Examples: There is a new station. = Es gibt einen neuen Bahnhof. There is a new post office. = Es gibt eine neue Post. Write at least 6 sentences using the grid saying what there is in Chelmsford or in your imaginary town which you drew last week. Pay close attention to word endings and capital letters.

The answers are at the bottom of the PDF documents, no peeking! We can’t wait to see your work on Seesaw.

Today we are building on the addition of fractions with different denominators from yesterday, but now with 3 fractions. Take the opportunity to recap on how to convert fractions to the same denominators from the additional modelled video on yesterday’s blog.

Using this knowledge, watch the video clip below and have a go at the worksheet questions you are directed to complete. There is no need to print the sheet out you can just write the question number and your answer.

Today, we are looking to build on the skills of addition and subtraction of fractions from yesterday, this will involve fractions with different denominators. This will use our understanding from previous half term of equivalent fractions. Below is some wording and visuals as to how to add and subtract fractions with different denominators.

Below is a video link of Miss Busby completing two worked examples and talking through the different steps to approaching the questions.

Using this knowledge, watch the video clip below and have a go at the worksheet questions you are directed to complete. There is no need to print the sheet out you can just write the question number and your answer.

Today, we are going to be looking at adding and subtracting fractions. The first rule to make sure of when adding and subtracting fractions is that the denominators are all the same. Today there is no conversion of denominators needed for these activities.

Addition – See the series of images below which illustrate addition where the denominators are the same.

Subtraction – See the series of images below which illustrate subtraction where the denominators are the same.

Using this knowledge, watch the video clip below and have a go at the worksheet questions you are directed to complete. There is no need to print the sheet out you can just write the question number and your answer.

Today in Science, we are starting our new topic of life cycles. In particular, over the next few weeks, the life cycle of plants. Watch the video below for an introduction to the topic and an explanation of the research to complete today.

Below are the different web links referred to in the teaching video. Use your observation skills to see what happens as the seeds grow.

Please watch the video below which explains the scientific investigation Miss Busby carried out over half term, into whether temperature affects the germination of cress seeds.

The results of this experiment will be released in next week’s science lesson.

Hello, Year 5. Here is our Happy Picture of the Day:

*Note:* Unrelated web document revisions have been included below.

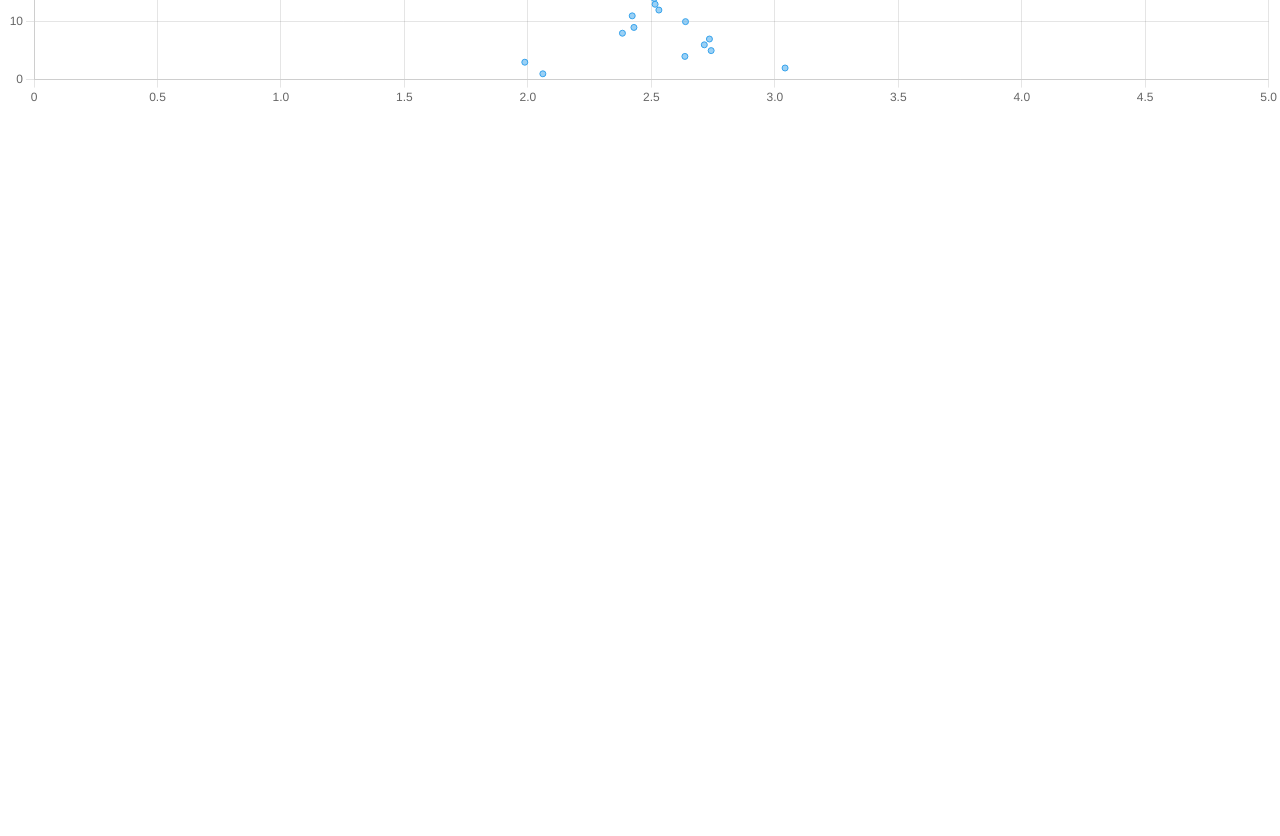
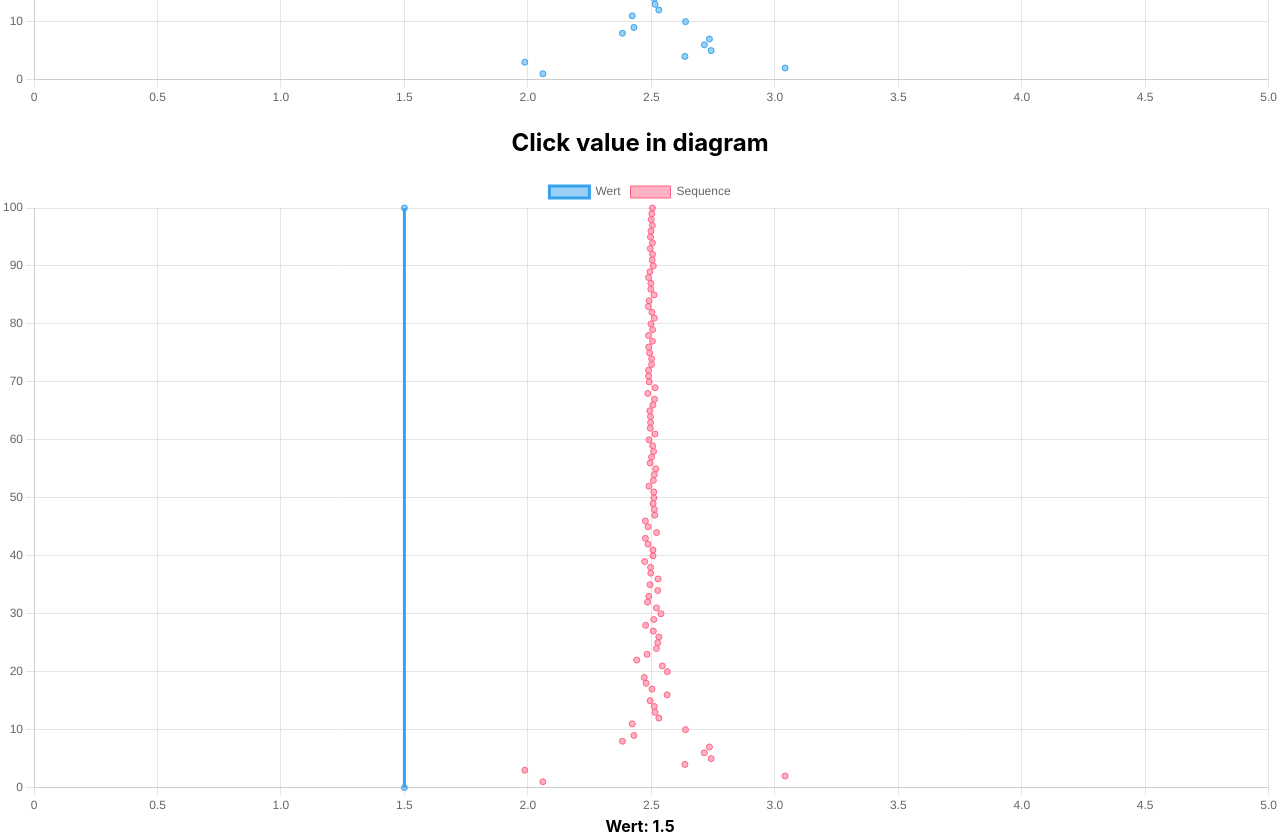
Before and after one commit to kulla/2023-10-22-examples-with-chartjs, a React (Create React App) app: page / in a window 1280 px wide. Shown: the part 820-1656 px from the top of the page. Before the commit the page ends 928 px from the top, so only its background shows below. Built offline with nearby package versions, Linux system fonts and the light colour scheme.

Commit message:
feat: Add diagram with a slider input

```diff
--- a/src/App.tsx
+++ b/src/App.tsx
@@ -1,6 +1,6 @@
-import { Scatter } from "react-chartjs-2";
+import { Scatter, Chart } from "react-chartjs-2";
 import {
-  Chart,
+  Chart as ChartJS,
   Legend,
   LineElement,
   LinearScale,
@@ -9,9 +9,18 @@ import {
   Colors,
   AnimationSpec,
 } from "chart.js";
+import { getRelativePosition } from "chart.js/helpers";
 import "./App.css";
+import { useState } from "react";
 
-Chart.register(LinearScale, PointElement, LineElement, Tooltip, Legend, Colors);
+ChartJS.register(
+  LinearScale,
+  PointElement,
+  LineElement,
+  Tooltip,
+  Legend,
+  Colors
+);
 
 function App() {
   const sequence = generateConvergingSequence({
@@ -99,7 +108,60 @@ function App() {
           },
         }}
       />
+      <SequenceDiagramWithLimit sequence={sequence} />
     </div>
+  );
+}
+
+function SequenceDiagramWithLimit({ sequence }: { sequence: number[] }) {
+  const [value, setValue] = useState<number | null>(1.5);
+
+  return (
+    <>
+      <h2>Click value in diagram</h2>
+      <Chart
+        type={"scatter"}
+        data={{
+          datasets: [
+            ...(value
+              ? [
+                  {
+                    label: `Wert`,
+                    type: "line" as const,
+                    data: [
+                      { x: value, y: 0 },
+                      { x: value, y: sequence.length },
+                    ],
+                  },
+                ]
+              : []),
+            {
+              label: "Sequence",
+              type: "scatter",
+              data: sequence.map((x, n) => ({ x, y: n + 1 })),
+            },
+          ],
+        }}
+        options={{
+          onClick(event, _, chart) {
+            // @ts-expect-error
+            const canvasPosition = getRelativePosition(event, chart);
+
+            // Substitute the appropriate scale IDs
+            const dataX = chart.scales.x.getValueForPixel(canvasPosition.x);
+
+            if (dataX) {
+              setValue(dataX);
+            }
+          },
+          scales: {
+            y: { beginAtZero: true },
+            x: { min: 0, max: 5 },
+          },
+        }}
+      />
+      <b>Wert: {value}</b>
+    </>
   );
 }
 
```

Below is the home learning for today. Remember that you don’t need to print off the work you can complete it on a separate piece of paper.

Each day we expect you to complete:

20 minutes of reading, 20 minutes of Times Table Rockstars and 20 minutes of Spelling Shed.

English:

Before we begin to plan and write our own instructions, it is important to look at some good examples of instructions and be aware of the key features that we need to make sure that we include. Look at the example below and identify the key features using the checklist. You can colour code it like we do in school!

Today, we are continuing with our exploration of comparing and ordering fractions greater than 1. Below is a video link of Miss Busby completing two worked examples and talking through the different steps to approaching the questions.

Using this knowledge, watch the video clip below and have a go at the worksheet questions you are directed to complete. There is no need to print the sheet out you can just write the question number and your answer.

This term we have been looking at creation stories, we will be focusing on the creation stories for Christianity, Judaism and Islam. Look at the three different stories and answer these questions:

What are the main similarities and differences between these creation stories?

Why do you think all of these creation stories are similar?

Is it possible to create a universe in seven days?

Where do you think these creation story ideas came from?